Ah, “undocumented features.” Here’s my least favorite MIDI and audio “feature” in Windows: since Windows 2000, the operating system imposes an arbitrary limit of ten 32-bit audio (wave) and MIDI device drivers on the system. These are actually 10 driver entries in the Registry, so you don’t have to have 10 USB keyboards to hit the limit — almost anyone is suscpetible to the problem. Many USB devices now install both an audio and a MIDI device driver. “Virtual devices” like the Pamela virtual audio cable for Skype or the excellent MIDI Yoke interapp MIDI driver take up entries. You can even use up entries by installing device driver updates, or (now this gets truly absurd) just by plugging your device into a different USB port. Internal devices are affected as well as USB devices, and sometimes entries get used up in apparent spontaneous ways.
Here’s how to find, and fix, the problem (thanks to a tutorial from RME; picture below):
The symptoms: This is my favorite part. You’ll just wind up installing a driver, and it won’t work, often without an error message. Or you’ll find yourself constantly re-installing hardware drivers, because the system “forgets” the driver between reboots.
Diagnosis: If you select Properties of the device (e.g., via the Device Manager), you should see a status of “Driver enabled but not functioning properly.” The driver is installed, but Windows can’t use it, in other words.
Cure: RME has a set of instructions for editing your Registry. When I’ve run into this problem, as when I couldn’t get MIDI Yoke to operate, I turned to RME’s suggestions and got things working again. Registry editing seems to be the only way to go; as always, backup your machine before messing with Registry values because a typo can hose your system. (In fact, I wouldn’t have found the RME instructions at all had it not been for the copious support information at the MIDI-OX site. Do yourself a favor: if you ever use MIDI, install MIDI-OX and MIDI Yoke today, and read the installation instructions completely before plowing ahead!)

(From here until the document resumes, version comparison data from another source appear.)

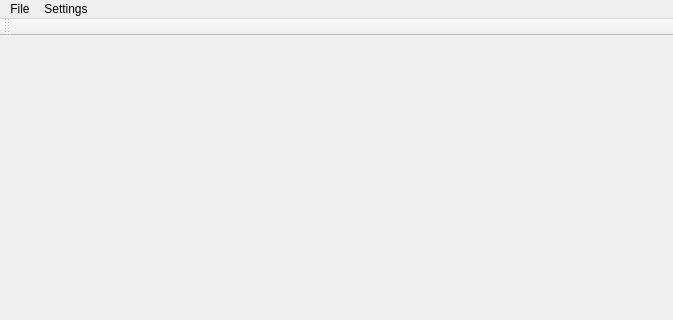
Above: mainwindow.ui from mapleelpam/pttreader before the change; both pictures show x 0 to 673 and y 0 to 320 of the 673 by 492 pixel window. Below: the same form after it.
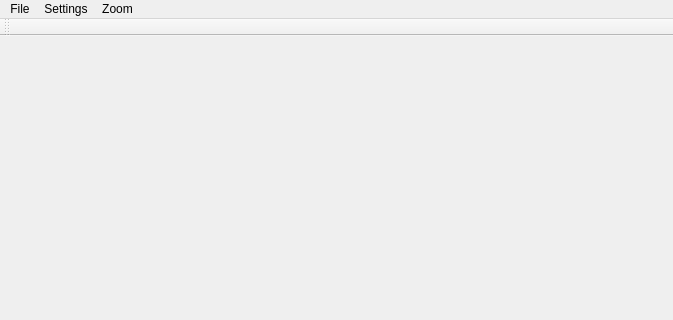
That is the form after the change.

Commit message: support zoom in/out

Patch:
```diff
--- a/mainwindow.ui
+++ b/mainwindow.ui
@@ -51,8 +51,16 @@
     </property>
     <addaction name="actionFont"/>
    </widget>
+   <widget class="QMenu" name="menuZoom">
+    <property name="title">
+     <string>Zoom</string>
+    </property>
+    <addaction name="actionZoomIn"/>
+    <addaction name="actionZoomOut"/>
+   </widget>
    <addaction name="menuFile"/>
    <addaction name="menuSettings"/>
+   <addaction name="menuZoom"/>
   </widget>
   <widget class="QToolBar" name="mainToolBar">
    <attribute name="toolBarArea">
```
Left out of the diff: 16 changed lines with no effect on the pictures. The commit also changes 4 other files.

Will it ever get fixed? So far, it hasn’t. Windows 2000 through the current release of Windows XP still have this problem. Now the big question is, can Microsoft get it fixed in Vista? If they don’t, they’re going to hear it from me (and you, too, now). The only good news here is that 64-bit drivers are unaffected, and PCs are clearly going 64-bit — but that’s not really an excuse, is it, especially since a lot of the aforementioned drivers run in 32-bit and a single device can wind up filling up a whole host of slots.